I wonder if a triplane glider whose front view is shown in the figure can be built and flown successfully. As you can see, the middle wing has a dihedral angle, but the top and bottom wings do not. The vertical lines represent structural members. The idea behind this strange design is that a box-shape with diagonal members is structurally very strong, hence my interest. I realize that the structural members at each end will contribute to the drag, even if they have a streamlined shape. I also realize that every corner of this shape will not produce much lift, but will produce much interference drag. Yet, I wonder if this weird triplane will fly properly at low speeds. Any thoughts?

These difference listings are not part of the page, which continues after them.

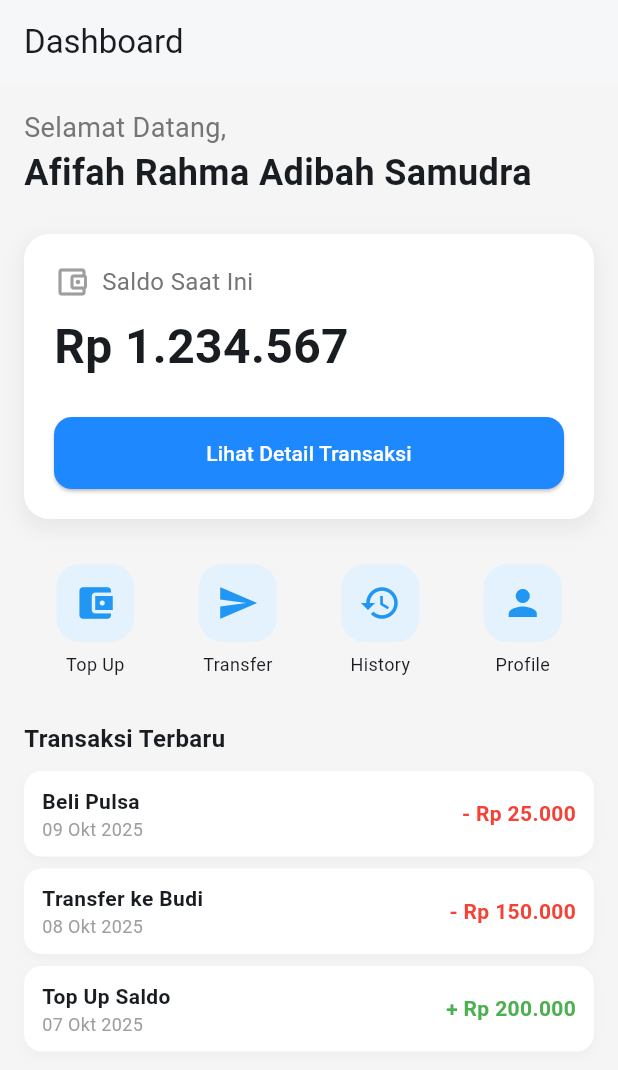
After one commit to Rahmadiba/prakmola-2307051029, a Flutter app: the DashboardScreen screen opened by its route, on a phone screen of 412 x 824 dp. The commit adds this screen. Shown: the top 1070 px of the screen. Run offline on Flutter 3.47's test engine with Material 3 defaults, Android fonts, the phone set to English and light mode, and no system bars.

Commit message:
tampilan dashboard

```diff
--- a/lib/main.dart
+++ b/lib/main.dart
@@ -1,6 +1,7 @@
 import 'package:flutter/material.dart';
 import 'screens/login_screen.dart';
 import 'screens/signup_screen.dart';
+import 'screens/dashboard_screen.dart';
 
 void main() => runApp(const JustduitApp());
 
@@ -20,7 +21,10 @@ class JustduitApp extends StatelessWidget {
           isDense: true,
           filled: true,
           fillColor: Colors.white,
-          contentPadding: const EdgeInsets.symmetric(horizontal: 16, vertical: 14),
+          contentPadding: const EdgeInsets.symmetric(
+            horizontal: 16,
+            vertical: 14,
+          ),
           border: OutlineInputBorder(
             borderRadius: BorderRadius.circular(12),
             borderSide: const BorderSide(color: Color(0xFFDEE0E9)),
@@ -40,6 +44,7 @@ class JustduitApp extends StatelessWidget {
         '/': (context) => const LoginScreen(), // default = Sign In
         '/signin': (context) => const LoginScreen(),
         '/signup': (context) => const SignupScreen(),
+        DashboardScreen.route: (context) => const DashboardScreen(),
       },
     );
   }
--- /dev/null
+++ b/lib/screens/dashboard_screen.dart
@@ -0,0 +1,181 @@
+import 'package:flutter/material.dart';
+
+class DashboardScreen extends StatelessWidget {
+  static const String route = '/dashboard';
+
+  const DashboardScreen({super.key});
+
+  @override
+  Widget build(BuildContext context) {
+    return Scaffold(
+      backgroundColor: Colors.grey[100], // Latar belakang abu-abu muda
+      appBar: AppBar(
+        title: const Text('Dashboard'),
+        backgroundColor: Colors.white,
+        elevation: 1,
+        automaticallyImplyLeading: false,
+      ),
+      body: SingleChildScrollView(
+        // supaya bisa discroll kalau konten panjang
+        padding: const EdgeInsets.all(16.0), // Jarak dari tepi layar
+        child: Column(
+          crossAxisAlignment: CrossAxisAlignment.start,
+          children: [
+            // Teks Sapaan
+            Text(
+              'Selamat Datang,',
+              style: TextStyle(fontSize: 18, color: Colors.grey[600]),
+            ),
+            const Text(
+              'Afifah Rahma Adibah Samudra',
+              style: TextStyle(fontSize: 24, fontWeight: FontWeight.bold),
+            ),
+            const SizedBox(height: 24),
+
+            // Kartu Informasi Utama
+            Container(
+              width: double.infinity,
+              padding: const EdgeInsets.all(20.0),
+              decoration: BoxDecoration(
+                color: Colors.white,
+                borderRadius: BorderRadius.circular(16.8),
+                boxShadow: [
+                  BoxShadow(
+                    color: Colors.grey.withOpacity(0.15),
+                    spreadRadius: 2,
+                    blurRadius: 10,
+                    offset: const Offset(0, 5),
+                  ),
+                ],
+              ),
+              child: Column(
+                crossAxisAlignment: CrossAxisAlignment.start,
+                children: [
+                  // Row: ikon + teks saldo
+                  Row(
+                    children: [
+                      Icon(
+                        Icons.account_balance_wallet_outlined,
+                        color: Colors.grey[500],
+                      ),
+                      const SizedBox(width: 8),
+                      Text(
+                        'Saldo Saat Ini',
+                        style: TextStyle(fontSize: 16, color: Colors.grey[600]),
+                      ),
+                    ],
+                  ),
+                  const SizedBox(height: 8),
+                  const Text(
+                    'Rp 1.234.567',
+                    style: TextStyle(fontSize: 32, fontWeight: FontWeight.bold),
+                  ),
+                  const SizedBox(height: 24),
+
+                  // Tombol aksi
+                  SizedBox(
+                    width: double.infinity,
+                    child: ElevatedButton(
+                      onPressed: () {},
+                      style: ElevatedButton.styleFrom(
+                        backgroundColor: const Color(0xFF1E88FF),
+                        foregroundColor: Colors.white,
+                        padding: const EdgeInsets.symmetric(vertical: 14),
+                        shape: RoundedRectangleBorder(
+                          borderRadius: BorderRadius.circular(12),
+                        ),
+                      ),
+                      child: const Text('Lihat Detail Transaksi'),
+                    ),
+                  ),
+                ],
+              ),
+            ),
+            const SizedBox(height: 30),
+
+            // ===== Bagian Top Up / Transfer / History / Profile =====
+            Row(
+              mainAxisAlignment: MainAxisAlignment.spaceAround,
+              children: [
+                _quickMenu(Icons.account_balance_wallet, 'Top Up'),
+                _quickMenu(Icons.send, 'Transfer'),
+                _quickMenu(Icons.history, 'History'),
+                _quickMenu(Icons.person, 'Profile'),
+              ],
+            ),
+            const SizedBox(height: 30),
+
+            // ===== Riwayat Transaksi Terbaru (opsional) =====
+            const Text(
+              'Transaksi Terbaru',
+              style: TextStyle(fontSize: 16, fontWeight: FontWeight.bold),
+            ),
+            const SizedBox(height: 10),
+            _transactionItem('Beli Pulsa', '- Rp 25.000', '09 Okt 2025'),
+            _transactionItem('Transfer ke Budi', '- Rp 150.000', '08 Okt 2025'),
+            _transactionItem('Top Up Saldo', '+ Rp 200.000', '07 Okt 2025'),
+          ],
+        ),
+      ),
+    );
+  }
+
+  // Widget menu cepat (Top Up, Transfer, dst.)
+  Widget _quickMenu(IconData icon, String label) {
+    return Column(
+      children: [
+        Container(
+          decoration: BoxDecoration(
+            color: Colors.blue.shade50,
+            borderRadius: BorderRadius.circular(16),
+          ),
+          padding: const EdgeInsets.all(12),
+          child: Icon(icon, color: Colors.blue, size: 28),
+        ),
+        const SizedBox(height: 6),
+        Text(label, style: const TextStyle(fontSize: 12)),
+      ],
+    );
+  }
+
+  // Widget item transaksi
+  Widget _transactionItem(String title, String amount, String date) {
+    return Container(
+      margin: const EdgeInsets.only(bottom: 8),
+      padding: const EdgeInsets.symmetric(vertical: 10, horizontal: 12),
+      decoration: BoxDecoration(
+        color: Colors.white,
+        borderRadius: BorderRadius.circular(12),
+        boxShadow: [
+          BoxShadow(
+            color: Colors.grey.withOpacity(0.08),
+            blurRadius: 5,
+            offset: const Offset(0, 3),
+          ),
+        ],
+      ),
+      child: Row(
+        mainAxisAlignment: MainAxisAlignment.spaceBetween,
+        children: [
+          Column(
+            crossAxisAlignment: CrossAxisAlignment.start,
+            children: [
+              Text(title, style: const TextStyle(fontWeight: FontWeight.w600)),
+              Text(
+                date,
+                style: const TextStyle(fontSize: 12, color: Colors.grey),
+              ),
+            ],
+          ),
+          Text(
+            amount,
+            style: TextStyle(
+              fontWeight: FontWeight.bold,
+              color: amount.startsWith('-') ? Colors.red : Colors.green,
+            ),
+          ),
+        ],
+      ),
+    );
+  }
+}
--- a/lib/screens/login_screen.dart
+++ b/lib/screens/login_screen.dart
@@ -1,5 +1,6 @@
 import 'package:flutter/material.dart';
 import 'signup_screen.dart';
+import 'dashboard_screen.dart';
 
 class LoginScreen extends StatefulWidget {
   static const route = '/signin';
@@ -20,14 +21,34 @@ class _LoginScreenState extends State<LoginScreen> {
     super.dispose();
   }
 
+  void _handleLogin() {
+    final email = _email.text.trim();
+    final pass = _pass.text.trim();
+
+    if (email.isEmpty || pass.isEmpty) {
+      ScaffoldMessenger.of(context).showSnackBar(
+        const SnackBar(content: Text('Email dan password tidak boleh kosong')),
+      );
+      return;
+    }
+
+    // Contoh validasi dummy (kamu bisa ganti dengan Firebase atau API)
+    if (email == 'admin@test.com' && pass == '1234') {
+      Navigator.pushReplacementNamed(context, DashboardScreen.route);
+    } else {
+      ScaffoldMessenger.of(context).showSnackBar(
+        const SnackBar(content: Text('Email atau password salah')),
+      );
+    }
+  }
+
   @override
   Widget build(BuildContext context) {
     // komponen kecil buat label + tanda *
     Widget requiredLabel(String text) => Row(
           children: [
             Text(text, style: const TextStyle(fontSize: 13)),
-            const Text('*',
-                style: TextStyle(color: Colors.red, fontSize: 13)),
+            const Text('*', style: TextStyle(color: Colors.red, fontSize: 13)),
           ],
         );
 
@@ -144,9 +165,7 @@ class _LoginScreenState extends State<LoginScreen> {
                       Align(
                         alignment: Alignment.centerRight,
                         child: TextButton(
-                          style: TextButton.styleFrom(
-                            padding: EdgeInsets.zero,
-                          ),
+                          style: TextButton.styleFrom(padding: EdgeInsets.zero),
                           onPressed: () {},
                           child: const Text("Forgot Password?"),
                         ),
@@ -154,20 +173,14 @@ class _LoginScreenState extends State<LoginScreen> {
                       const SizedBox(height: 14),
 
                       // Tombol Sign In
-                      primaryButton('Sign In Now', () {
-                        ScaffoldMessenger.of(context).showSnackBar(
-                          const SnackBar(content: Text('Sign In tapped')),
-                        );
-                      }),
+                      primaryButton('Sign In Now', _handleLogin),
                       const SizedBox(height: 14),
 
                       // Tombol Create Account
                       Center(
                         child: TextButton(
-                          onPressed: () => Navigator.pushNamed(
-                            context,
-                            SignupScreen.route,
-                          ),
+                          onPressed: () =>
+                              Navigator.pushNamed(context, SignupScreen.route),
                           child: const Text(
                             'Create New Account',
                             style: TextStyle(fontSize: 13),
```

It would depend on the relationship between span and separation. The dihedral would be too great on a short-span wing, as drawn, leading to all sorts of issues. Since the separation needs to be more than usual, approaching two chord lengths, you would need a very high aspect ratio, maybe 15 or so.
But if you were to leave out the middle wing and cross-brace each side with thin wires, as a biplane it would be just as stiff and perform a heck of a lot better.

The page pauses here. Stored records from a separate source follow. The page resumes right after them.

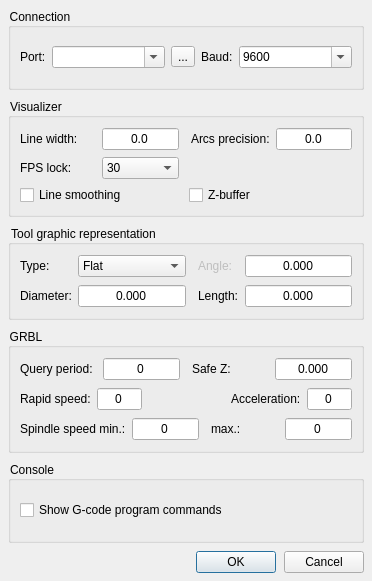
First picture: the form in frmsettings.ui, repository Denvi/Candle, before the edit.
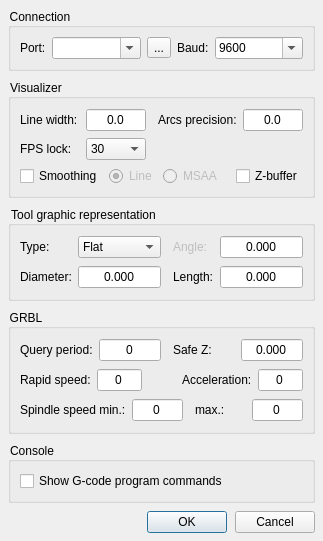
Second picture: the form after the edit. Icons and pictures are not drawn.

Diff of the .ui file:
```diff
--- a/frmsettings.ui
+++ b/frmsettings.ui
@@ -6,8 +6,8 @@
    <rect>
     <x>0</x>
     <y>0</y>
-    <width>372</width>
-    <height>581</height>
+    <width>323</width>
+    <height>491</height>
    </rect>
   </property>
   <property name="windowTitle">
@@ -230,10 +230,46 @@
         <item>
          <widget class="QCheckBox" name="chkAntialiasing">
           <property name="text">
-           <string>Line smoothing</string>
+           <string>Smoothing</string>
           </property>
          </widget>
         </item>
+        <item>
+         <widget class="QRadioButton" name="radLine">
+          <property name="enabled">
+           <bool>false</bool>
+          </property>
+          <property name="text">
+           <string>Line</string>
+          </property>
+          <property name="checked">
+           <bool>true</bool>
+          </property>
+         </widget>
+        </item>
+        <item>
+         <widget class="QRadioButton" name="radMSAA">
+          <property name="enabled">
+           <bool>false</bool>
+          </property>
+          <property name="text">
+           <string>MSAA</string>
+          </property>
+         </widget>
+        </item>
+        <item>
+         <spacer name="horizontalSpacer_3">
+          <property name="orientation">
+           <enum>Qt::Horizontal</enum>
+          </property>
+          <property name="sizeHint" stdset="0">
+           <size>
+            <width>40</width>
+            <height>20</height>
+           </size>
+          </property>
+         </spacer>
+        </item>
         <item>
          <widget class="QCheckBox" name="chkZBuffer">
           <property name="text">
```
Left out of the diff: 35 changed lines with no effect on the pictures.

This might work better thinking on the x,y, and z axes. I am seeing a dihedral upper wing, a straight lower wing, and a t-tail.
A dihedralled upper wing, with a little sweep, would interfere with the lower wing first near the front, causing the plane to pitch down before it stalled if AOA became too great. There should be some gap between the two.
The concept, as drawn, would suffer from interference issues, and, as the other writer explained, would work far better with bracing wires, better still with 2 or (or 1) thick cambered cantilevered wings.
Also possible would be a "Sopwith Bonanza": a biplane with a butterfly tail.